Gregory is practically his own chapter of Black history. The St. Louis native once ran for President and got his start as a civil rights leader after excelling at track in high school. After being drafted into the Army, his comic skills were discovered and he moved to Chicago after his service. There he became a cohort of comedians like Bill Cosby. But “Playboy” founder Hugh Hefner put Gregory on the map after hearing him perform a racially satiric routine in front of a predominantly white audience. Gregory began performing at the then popular Playboy Club and the rest is definitely black history.

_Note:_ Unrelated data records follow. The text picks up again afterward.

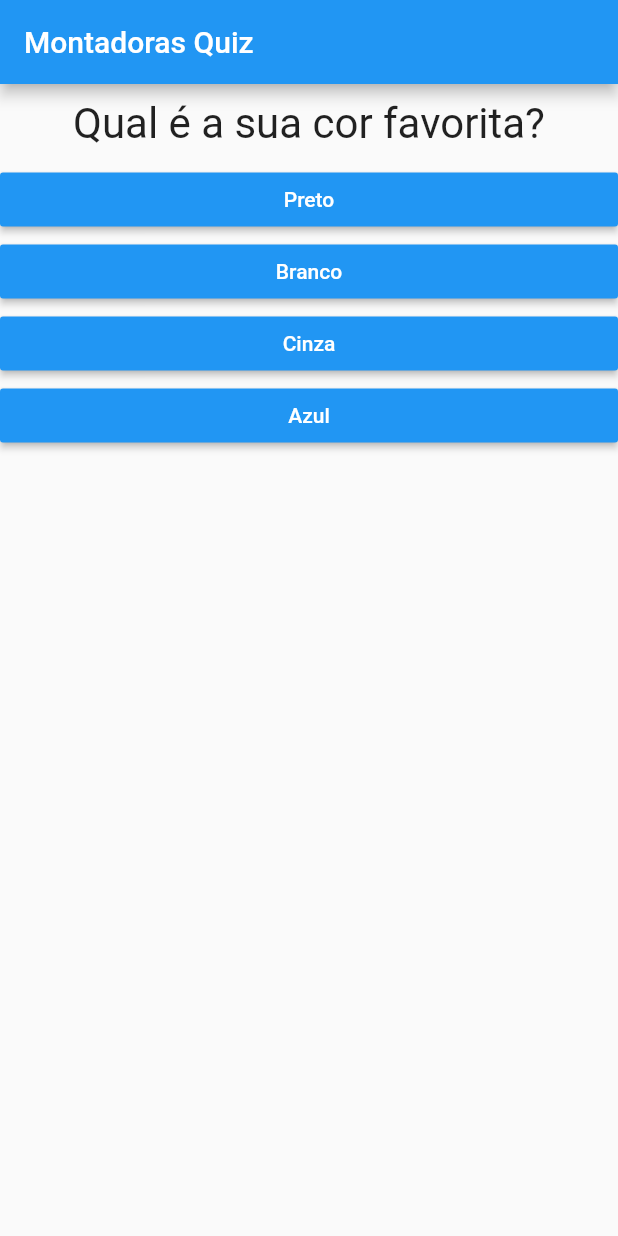
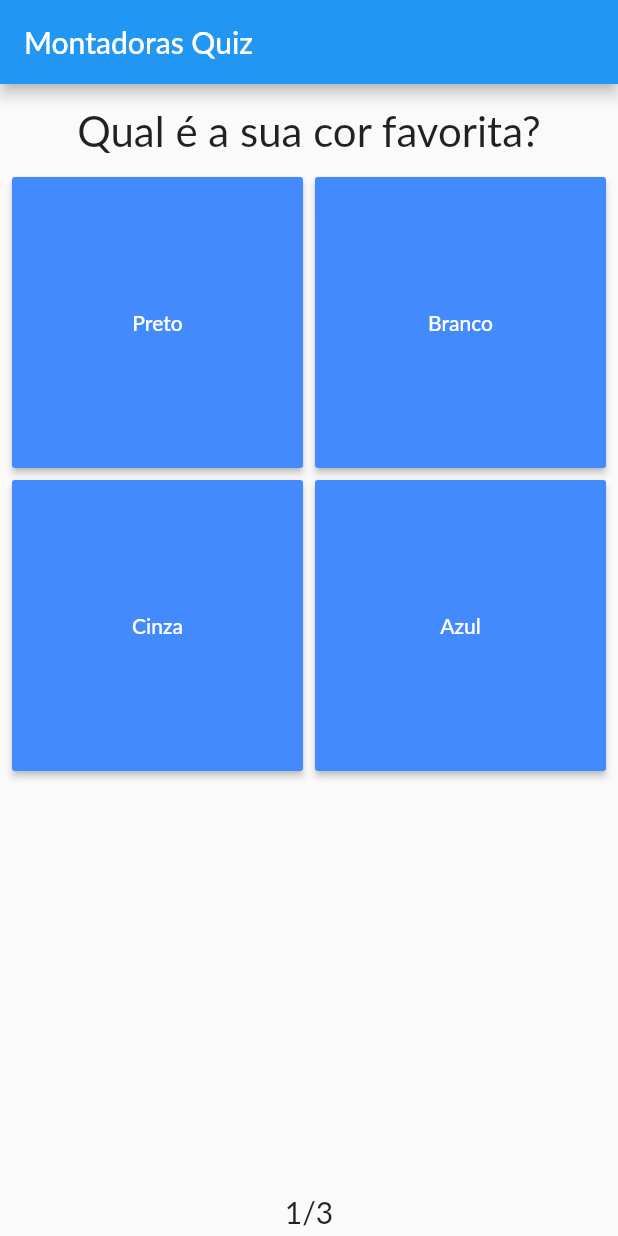
Before and after one commit to lumakhl/montadoras_game, a Flutter app: the screen it shows after launch, on a phone screen of 412 x 824 dp. Run offline on Flutter 3.47's test engine with Material 2 defaults, Android fonts, the phone set to English and light mode, and no system bars; Roboto replaces fonts that are missing (Lato).

Commit message:
mudanças de layout

```diff
--- a/lib/main.dart
+++ b/lib/main.dart
@@ -64,6 +64,11 @@ class _PerguntaAppState extends State<PerguntaApp> {
   @override
   Widget build(BuildContext context) {
     return MaterialApp(
+        theme: ThemeData(
+          primarySwatch: Colors.blue,
+          accentColor: Colors.blueAccent,
+          fontFamily: 'Lato',
+        ),
         home: Scaffold(
           appBar: AppBar(
             title: Text('Montadoras Quiz'),
--- a/lib/questao.dart
+++ b/lib/questao.dart
@@ -8,7 +8,7 @@ class Questao extends StatelessWidget {
   @override
   Widget build(BuildContext context) {
     return Container(
-      width: double.infinity,
+     // width: double.infinity,
       margin: EdgeInsets.all(10),
       child: Text(
         texto,
--- a/lib/questionario.dart
+++ b/lib/questionario.dart
@@ -1,6 +1,7 @@
 import 'package:flutter/material.dart';
 import 'package:montadoras_game/questao.dart';
 import 'package:montadoras_game/resposta.dart';
+import 'package:montadoras_game/respostas.dart';
 
 class Questionario extends StatelessWidget {
   final List<Map<String, Object>> perguntas;
@@ -23,13 +24,18 @@ class Questionario extends StatelessWidget {
         : null;
 
     return Container(
+      margin: const EdgeInsets.all(4),
       child: Column(
         children: <Widget>[
           Questao(perguntas[perguntaSelecionada]['texto']),
-          ...respostas
-              .map((resp) => Resposta(
-                  resp['texto'], () => responder(resp['ehCerto'] ? 1 : 0)))
-              .toList()
+          Expanded(
+              child: SizedBox(
+            child: Respostas(respostas, responder),
+          )),
+          Text(
+            '${perguntaSelecionada + 1}/${perguntas.length}',
+            style: TextStyle(fontSize: 20)
+          )
         ],
       ),
     );
--- a/lib/resposta.dart
+++ b/lib/resposta.dart
@@ -10,13 +10,14 @@ class Resposta extends StatelessWidget {
   @override
   Widget build(BuildContext context) {
     return Container(
-      width: double.infinity,
+      //width: double.infinity,
       child: RaisedButton(
         textColor: Colors.white,
-        color: Colors.blue,
+        color: Theme.of(context).accentColor,
         child: Text(texto),
         onPressed: quandoSelecionado,
       ),
+      margin: const EdgeInsets.all(4),
     );
   }
 }
--- /dev/null
+++ b/lib/respostas.dart
@@ -0,0 +1,18 @@
+import 'package:flutter/cupertino.dart';
+import 'package:montadoras_game/resposta.dart';
+
+class Respostas extends StatelessWidget {
+  final List<Map<String, Object>> respostas;
+  final void Function(int) responder;
+
+  Respostas(this.respostas, this.responder);
+  @override
+  Widget build(BuildContext context) {
+    return GridView.count(
+          crossAxisCount: 2,
+          children: List.generate(respostas.length, (index) {
+            return Resposta(respostas[index]['texto'], () => responder(respostas[index]['ehCerto'] ? 1 : 0));
+          })
+          );
+  }
+}
```
Lines whose indentation alone changed are shown as unchanged.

Gregory’s popularity and his skits that dealt frankly with racism led to his involvement in civil rights. Gregory ran unsuccessfully for Mayor of Chicago in 1967 and President of the United States in 1968 to draw attention to the problems of African-Americans. He’s supported feminism and the anti-apartheid movement as well as healthy living. Gregory was diagnosed with lymphoma but has kept it at bay for over a decade with he says, his regimen of fruits, vegetables, supplements and exercise. His book “Natural Diet for Folks Who Eat: Cookin’ With Mother Nature” was published in 1973, putting him at the forefront of the early healthy living movement. Gregory is the author of several other books including a few memoirs, one entitled “Ni—er,” which details the hardships of his life growing up poor, black and without a father.
Gregory continues to be a force, speaking around the world and performing. He’s still keenly interested in politics and the state of the world. In his 80 years, he’s seen a lot of changes but says he believe actions are always better than ideals.
“I don’t believe in hope,” he told Democracynow.org earlier this year. “We got in outer space; there wasn’t hope. We made rockets; there wasn’t hope. You bring in the hardcore scientists and shine a light on it and say, "We have to do this." If I had a brain tumor, I don’t hope it’s going to get out; I’m going to ask you who’s the best brain surgeon here, and I’ll go to him. And that’s what’s going to happen. You shift the mindset of young folks that says, what you’re doing here goes out there. This don’t have to happen, that it’s not all right. I come up in a black community when a cop beat up you and your brother, they say, "Well, thank God they didn’t kill you." That’s no more. That’s no more.”